Israeli educator eyes American schools

Students at the Democratic School in Bekat Ono pose with their teacher.Yaacov Hecht helped transform the school system in Israel with the idea of ‘democratic education.’ Now he’s touting his philosophy to educators in the United States.As the director of …

Students at the Democratic School in Bekat Ono pose with their teacher.Yaacov Hecht helped transform the school system in Israel with the idea of ‘democratic education.’ Now he’s touting his philosophy to educators in the United States.

As the director of the Tel Aviv-based Institute for Democratic Education, Hecht has long been pushing the idea of “democratic education” – schools and classes that are more participatory and progressive than in traditional educational models.

In Israel, his message has caught on. Since he oversaw the creation of the Hadera Democratic School – the first of its kind in Israel – in 1987, more than two-dozen “democratic” schools have opened their doors in Israel, and another 200 are undergoing what Hecht calls the “democratization” process.

Recently Hecht brought his message to the United States, leading a weekend conference at Manhattan’s renowned Calhoun School. Several dozen teachers, parents and students came to hear Hecht speak about democratic education around the world.

Democratic education can be broadly understood as an educational philosophy that has as its central value respect for the individual. In every country and school where democratic education has been employed, this underlying philosophy manifests itself in different ways. No two democratic schools are alike.

But in each manifestation, democratic principles form the core of democratic education. Members of the school community form different bodies, similar to the American judicial, executive and legislative branches of government, which oversee the activities inside the school. In this system, students are treated as equals, and are granted great oversight in the direction of their education. They formulate its content to a degree that may seem unimaginable and unmanageable to those accustomed to the standard model of Western schooling.

But Hecht asserts that, much to the surprise of the cynics, this approach often works. “We do not have anarchy,” he said.

Hecht’s philosophy has proven popular in Israel. The Hadera Democratic School was meant to hold 350 students, but it quickly developed such a strong reputation for offering a unique, world-class education that it soon had a waiting list of more then 3,500 students. Before his death, Prime Minister Yitzhak Rabin championed democratic education, and his Ministry of Education granted it high levels of financial support. After Rabin’s assassination, government support waned. When Binyamin Netanyahu took the reins of power, he cut the education budget, and those who supported a democratic education system left the government.

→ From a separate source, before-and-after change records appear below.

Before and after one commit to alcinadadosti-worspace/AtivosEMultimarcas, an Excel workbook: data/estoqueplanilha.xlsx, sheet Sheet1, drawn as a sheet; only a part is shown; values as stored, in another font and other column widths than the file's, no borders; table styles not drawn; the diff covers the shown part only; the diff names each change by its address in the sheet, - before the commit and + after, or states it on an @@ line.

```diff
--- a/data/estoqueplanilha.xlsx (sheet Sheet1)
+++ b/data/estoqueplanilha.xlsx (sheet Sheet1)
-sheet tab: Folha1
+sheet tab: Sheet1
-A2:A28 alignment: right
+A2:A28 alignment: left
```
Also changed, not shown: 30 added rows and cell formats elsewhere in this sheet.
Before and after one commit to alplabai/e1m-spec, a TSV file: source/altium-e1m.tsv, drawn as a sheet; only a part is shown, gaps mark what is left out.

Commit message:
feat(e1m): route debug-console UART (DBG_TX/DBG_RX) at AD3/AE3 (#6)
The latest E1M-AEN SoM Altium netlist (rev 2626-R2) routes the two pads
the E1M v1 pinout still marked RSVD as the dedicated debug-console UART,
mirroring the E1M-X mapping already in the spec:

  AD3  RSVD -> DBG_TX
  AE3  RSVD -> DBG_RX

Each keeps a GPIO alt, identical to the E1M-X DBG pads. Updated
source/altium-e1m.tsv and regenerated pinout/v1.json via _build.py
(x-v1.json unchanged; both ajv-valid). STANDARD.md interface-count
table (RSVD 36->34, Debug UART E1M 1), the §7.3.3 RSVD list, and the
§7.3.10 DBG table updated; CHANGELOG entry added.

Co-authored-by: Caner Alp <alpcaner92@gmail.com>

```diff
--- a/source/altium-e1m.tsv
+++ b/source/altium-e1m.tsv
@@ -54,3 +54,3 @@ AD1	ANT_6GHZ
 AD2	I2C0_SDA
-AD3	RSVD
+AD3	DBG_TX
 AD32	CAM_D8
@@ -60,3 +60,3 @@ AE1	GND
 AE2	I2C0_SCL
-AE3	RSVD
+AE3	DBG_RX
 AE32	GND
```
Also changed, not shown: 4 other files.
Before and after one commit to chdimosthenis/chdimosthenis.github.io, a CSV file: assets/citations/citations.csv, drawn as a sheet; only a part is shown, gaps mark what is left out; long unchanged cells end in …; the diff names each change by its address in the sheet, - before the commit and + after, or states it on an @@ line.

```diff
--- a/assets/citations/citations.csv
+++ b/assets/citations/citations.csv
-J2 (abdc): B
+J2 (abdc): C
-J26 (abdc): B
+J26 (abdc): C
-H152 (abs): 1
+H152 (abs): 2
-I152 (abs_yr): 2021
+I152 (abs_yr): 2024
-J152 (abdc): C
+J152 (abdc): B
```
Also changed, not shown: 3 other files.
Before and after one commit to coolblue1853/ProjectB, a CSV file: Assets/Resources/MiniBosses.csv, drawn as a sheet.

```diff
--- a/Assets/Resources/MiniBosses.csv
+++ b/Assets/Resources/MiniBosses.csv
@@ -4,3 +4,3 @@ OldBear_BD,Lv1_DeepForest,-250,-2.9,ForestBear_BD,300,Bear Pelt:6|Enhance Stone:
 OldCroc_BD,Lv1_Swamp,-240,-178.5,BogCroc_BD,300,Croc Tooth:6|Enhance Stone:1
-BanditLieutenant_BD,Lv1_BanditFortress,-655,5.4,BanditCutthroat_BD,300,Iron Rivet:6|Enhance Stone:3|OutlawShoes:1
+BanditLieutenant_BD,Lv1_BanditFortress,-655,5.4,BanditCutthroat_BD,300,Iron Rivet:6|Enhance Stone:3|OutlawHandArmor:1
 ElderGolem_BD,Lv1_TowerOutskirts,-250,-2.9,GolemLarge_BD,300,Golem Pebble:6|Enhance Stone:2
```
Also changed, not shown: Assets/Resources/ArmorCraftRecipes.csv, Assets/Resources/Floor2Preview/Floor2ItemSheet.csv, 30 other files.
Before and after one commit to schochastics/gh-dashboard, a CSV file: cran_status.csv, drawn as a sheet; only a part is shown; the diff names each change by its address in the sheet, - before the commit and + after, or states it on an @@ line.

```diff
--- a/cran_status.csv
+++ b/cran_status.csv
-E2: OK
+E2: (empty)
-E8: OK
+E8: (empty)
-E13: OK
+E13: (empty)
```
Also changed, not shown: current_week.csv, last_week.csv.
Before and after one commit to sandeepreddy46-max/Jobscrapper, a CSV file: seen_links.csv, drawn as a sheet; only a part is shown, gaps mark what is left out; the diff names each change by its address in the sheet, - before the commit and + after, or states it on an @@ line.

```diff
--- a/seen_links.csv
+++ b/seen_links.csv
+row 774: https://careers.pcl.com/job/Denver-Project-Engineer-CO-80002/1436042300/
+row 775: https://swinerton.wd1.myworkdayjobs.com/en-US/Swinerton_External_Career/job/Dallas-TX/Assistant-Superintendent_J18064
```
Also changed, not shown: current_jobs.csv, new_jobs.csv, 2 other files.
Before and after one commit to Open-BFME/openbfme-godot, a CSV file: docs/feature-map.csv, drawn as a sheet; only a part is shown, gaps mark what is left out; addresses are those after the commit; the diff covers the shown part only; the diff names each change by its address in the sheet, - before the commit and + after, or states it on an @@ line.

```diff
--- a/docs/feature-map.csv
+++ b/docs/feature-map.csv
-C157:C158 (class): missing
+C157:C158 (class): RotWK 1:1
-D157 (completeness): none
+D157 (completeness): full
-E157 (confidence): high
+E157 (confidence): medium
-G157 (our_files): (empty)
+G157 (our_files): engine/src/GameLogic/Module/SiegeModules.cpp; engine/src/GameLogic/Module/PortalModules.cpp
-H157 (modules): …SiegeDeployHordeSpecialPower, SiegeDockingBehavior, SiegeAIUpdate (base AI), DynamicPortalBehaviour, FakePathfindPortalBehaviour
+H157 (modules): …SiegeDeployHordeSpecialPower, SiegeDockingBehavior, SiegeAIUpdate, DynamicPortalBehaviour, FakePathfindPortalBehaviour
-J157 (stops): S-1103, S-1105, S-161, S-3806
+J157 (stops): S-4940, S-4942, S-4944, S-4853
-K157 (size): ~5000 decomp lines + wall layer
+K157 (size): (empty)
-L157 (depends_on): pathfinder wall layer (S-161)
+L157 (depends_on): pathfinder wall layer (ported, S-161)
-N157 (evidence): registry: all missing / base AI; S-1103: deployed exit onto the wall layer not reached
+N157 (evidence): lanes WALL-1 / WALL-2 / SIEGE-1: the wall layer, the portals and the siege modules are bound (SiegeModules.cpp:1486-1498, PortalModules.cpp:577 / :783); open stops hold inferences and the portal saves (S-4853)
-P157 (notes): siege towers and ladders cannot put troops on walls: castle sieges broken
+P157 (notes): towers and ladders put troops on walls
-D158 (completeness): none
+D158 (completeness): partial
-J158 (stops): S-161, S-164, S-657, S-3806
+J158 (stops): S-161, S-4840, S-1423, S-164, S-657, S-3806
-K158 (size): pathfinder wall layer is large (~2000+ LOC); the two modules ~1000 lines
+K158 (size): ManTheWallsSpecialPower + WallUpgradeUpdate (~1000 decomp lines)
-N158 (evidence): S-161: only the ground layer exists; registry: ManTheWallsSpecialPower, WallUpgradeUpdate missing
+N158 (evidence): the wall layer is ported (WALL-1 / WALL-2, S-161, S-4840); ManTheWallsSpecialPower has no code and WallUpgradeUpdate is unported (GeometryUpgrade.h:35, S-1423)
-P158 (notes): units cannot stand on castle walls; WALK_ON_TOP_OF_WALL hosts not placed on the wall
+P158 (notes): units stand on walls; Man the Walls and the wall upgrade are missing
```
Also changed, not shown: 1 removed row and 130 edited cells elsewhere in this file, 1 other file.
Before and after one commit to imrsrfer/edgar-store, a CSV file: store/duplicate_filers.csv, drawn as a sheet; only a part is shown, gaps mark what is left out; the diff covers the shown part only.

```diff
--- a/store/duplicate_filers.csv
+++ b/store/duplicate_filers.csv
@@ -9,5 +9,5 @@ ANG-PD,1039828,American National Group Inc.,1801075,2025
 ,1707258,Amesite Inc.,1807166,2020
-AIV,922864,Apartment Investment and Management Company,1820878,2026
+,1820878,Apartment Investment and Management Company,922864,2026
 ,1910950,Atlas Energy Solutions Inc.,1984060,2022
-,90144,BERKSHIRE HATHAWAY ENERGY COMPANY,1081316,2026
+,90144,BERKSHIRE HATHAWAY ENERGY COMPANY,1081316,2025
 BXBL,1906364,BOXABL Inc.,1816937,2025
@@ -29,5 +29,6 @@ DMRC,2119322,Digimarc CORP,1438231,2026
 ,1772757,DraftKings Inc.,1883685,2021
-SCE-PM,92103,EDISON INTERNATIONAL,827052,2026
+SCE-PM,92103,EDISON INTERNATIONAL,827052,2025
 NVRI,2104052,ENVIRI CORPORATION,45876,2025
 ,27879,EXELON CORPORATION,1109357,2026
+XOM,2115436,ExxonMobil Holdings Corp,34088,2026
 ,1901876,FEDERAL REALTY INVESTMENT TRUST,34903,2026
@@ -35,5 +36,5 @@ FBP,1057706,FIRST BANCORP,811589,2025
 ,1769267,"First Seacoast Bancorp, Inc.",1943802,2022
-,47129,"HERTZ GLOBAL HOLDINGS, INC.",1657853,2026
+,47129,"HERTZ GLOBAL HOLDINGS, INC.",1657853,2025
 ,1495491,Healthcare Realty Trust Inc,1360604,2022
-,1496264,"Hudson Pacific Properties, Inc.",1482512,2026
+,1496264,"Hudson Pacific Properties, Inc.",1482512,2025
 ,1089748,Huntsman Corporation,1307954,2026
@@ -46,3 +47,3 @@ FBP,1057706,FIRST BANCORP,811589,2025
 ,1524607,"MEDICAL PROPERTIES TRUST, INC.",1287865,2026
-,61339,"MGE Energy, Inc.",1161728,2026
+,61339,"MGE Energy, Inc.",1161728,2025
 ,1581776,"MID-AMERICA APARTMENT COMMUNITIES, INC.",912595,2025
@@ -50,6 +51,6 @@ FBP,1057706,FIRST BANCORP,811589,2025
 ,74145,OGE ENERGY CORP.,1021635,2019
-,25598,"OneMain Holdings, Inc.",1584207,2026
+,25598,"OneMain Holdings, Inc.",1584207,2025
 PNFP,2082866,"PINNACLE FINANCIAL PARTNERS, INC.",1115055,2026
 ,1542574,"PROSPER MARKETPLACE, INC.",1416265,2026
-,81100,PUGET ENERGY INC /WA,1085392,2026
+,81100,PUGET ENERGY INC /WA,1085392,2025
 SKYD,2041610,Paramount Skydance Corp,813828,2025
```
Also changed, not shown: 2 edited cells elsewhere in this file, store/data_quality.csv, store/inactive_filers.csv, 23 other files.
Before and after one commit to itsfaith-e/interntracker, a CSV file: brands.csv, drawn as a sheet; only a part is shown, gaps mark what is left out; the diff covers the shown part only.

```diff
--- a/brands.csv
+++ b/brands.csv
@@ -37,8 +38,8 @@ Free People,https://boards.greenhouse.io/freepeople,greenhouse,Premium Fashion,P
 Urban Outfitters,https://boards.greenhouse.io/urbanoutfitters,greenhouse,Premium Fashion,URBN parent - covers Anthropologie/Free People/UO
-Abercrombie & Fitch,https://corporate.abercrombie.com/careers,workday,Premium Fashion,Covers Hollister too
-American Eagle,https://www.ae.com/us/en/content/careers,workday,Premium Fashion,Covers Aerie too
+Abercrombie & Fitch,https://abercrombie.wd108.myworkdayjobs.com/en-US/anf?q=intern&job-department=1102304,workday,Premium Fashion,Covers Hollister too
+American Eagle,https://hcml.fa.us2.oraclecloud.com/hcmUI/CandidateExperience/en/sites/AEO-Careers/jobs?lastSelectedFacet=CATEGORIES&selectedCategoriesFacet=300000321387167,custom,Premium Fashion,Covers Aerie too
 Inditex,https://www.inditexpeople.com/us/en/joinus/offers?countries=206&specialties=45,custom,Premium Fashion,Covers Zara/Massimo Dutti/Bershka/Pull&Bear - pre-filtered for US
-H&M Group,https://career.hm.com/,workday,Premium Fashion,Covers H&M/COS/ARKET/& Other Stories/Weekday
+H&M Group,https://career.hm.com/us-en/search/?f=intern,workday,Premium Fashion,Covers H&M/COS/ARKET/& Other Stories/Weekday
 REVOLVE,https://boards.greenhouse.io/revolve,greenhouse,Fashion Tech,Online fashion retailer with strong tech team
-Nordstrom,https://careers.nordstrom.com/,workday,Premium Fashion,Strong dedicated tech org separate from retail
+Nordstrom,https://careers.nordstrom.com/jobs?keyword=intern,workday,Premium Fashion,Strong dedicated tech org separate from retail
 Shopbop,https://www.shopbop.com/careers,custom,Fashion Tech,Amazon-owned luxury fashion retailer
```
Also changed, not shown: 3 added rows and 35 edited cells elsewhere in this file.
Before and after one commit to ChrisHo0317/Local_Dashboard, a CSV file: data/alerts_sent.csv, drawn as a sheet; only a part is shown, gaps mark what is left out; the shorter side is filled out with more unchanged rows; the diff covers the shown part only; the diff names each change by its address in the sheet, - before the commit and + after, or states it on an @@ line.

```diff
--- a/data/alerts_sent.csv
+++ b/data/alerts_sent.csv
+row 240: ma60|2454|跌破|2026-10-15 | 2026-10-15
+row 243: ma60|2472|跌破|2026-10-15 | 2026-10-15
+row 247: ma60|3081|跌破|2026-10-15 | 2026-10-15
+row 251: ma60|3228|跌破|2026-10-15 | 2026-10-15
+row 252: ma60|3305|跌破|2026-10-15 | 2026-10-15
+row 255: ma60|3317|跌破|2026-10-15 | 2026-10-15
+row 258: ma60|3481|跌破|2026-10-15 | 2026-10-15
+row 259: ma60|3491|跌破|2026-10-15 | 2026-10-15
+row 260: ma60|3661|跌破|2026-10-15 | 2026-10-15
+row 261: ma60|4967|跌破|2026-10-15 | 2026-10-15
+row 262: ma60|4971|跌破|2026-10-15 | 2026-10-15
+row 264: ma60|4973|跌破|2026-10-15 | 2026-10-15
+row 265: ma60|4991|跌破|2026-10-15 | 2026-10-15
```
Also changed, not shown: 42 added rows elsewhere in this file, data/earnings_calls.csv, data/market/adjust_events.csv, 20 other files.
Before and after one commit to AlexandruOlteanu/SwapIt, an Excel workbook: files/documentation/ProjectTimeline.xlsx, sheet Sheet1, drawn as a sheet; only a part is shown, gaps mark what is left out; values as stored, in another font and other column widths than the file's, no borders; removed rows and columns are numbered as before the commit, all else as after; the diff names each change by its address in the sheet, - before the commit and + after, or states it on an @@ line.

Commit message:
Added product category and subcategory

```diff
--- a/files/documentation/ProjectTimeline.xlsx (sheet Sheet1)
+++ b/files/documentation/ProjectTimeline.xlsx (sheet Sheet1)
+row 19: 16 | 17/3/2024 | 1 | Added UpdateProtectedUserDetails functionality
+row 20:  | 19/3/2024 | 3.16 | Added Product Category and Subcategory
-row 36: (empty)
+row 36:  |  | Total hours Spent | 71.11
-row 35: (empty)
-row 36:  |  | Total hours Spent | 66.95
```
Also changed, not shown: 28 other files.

The Institute for Democratic Education picked up the torch in the private sector and continues to spread the word within Israel and internationally. In Israel, public support for democratic education remains strong, Hecht reports.

In a truly democratic school, a peaceful, harmonious learning environment usually blooms, Hecht said. As an example, he pointed to a school in one of the most impoverished, crime-ridden areas of Tel Aviv that now follows the democratic philosophy: Violence, once an enormous problem, has been virtually eradicated, he said. The performance of the students has risen dramatically, and the school is looked upon with measured awe by the Israeli educational community.

According to Hecht, democratic education’s emphasis on nonviolence even benefits those schools in which violence has not reached crisis-like proportions. A culture of aggression, he said, is now a major scourge facing educational systems around the world. Students cannot think creatively in an environment plagued by behavior unconducive to creative thought, Hecht said, behavior that urges a sort of simplistic “anything to get ahead, me-first” mentality.

From his travels around the world observing numerous public and private schools, Hecht has come to the conclusion that educational systems have not responded adequately to the technological advances and seismic social shifts of recent decades, from the decline of the traditional nuclear family to heightened levels of aggression.

“The school system has changed,” Hecht said, “just not in the same direction” as the world. Proponents of democratic education demand immediate, relevant change, he said. They want a system that interacts with the world in a positive way, he said, rather than one that forms an insular cocoon of mediocrity.

Dana Bennis, the teacher who organized the conference at Calhoun, emphasized the potential benefits of democratic education to America. “Education is so strict right now, so limiting, that it detracts from learning,” he said. “We’re living in an information age, where there are more than factory-line jobs. New areas are opening every day. You need to know how to learn and how to be creative, and these skills are enforced by a democratic education.”

(This article originally appeared in the Forward and is reprinted with permission.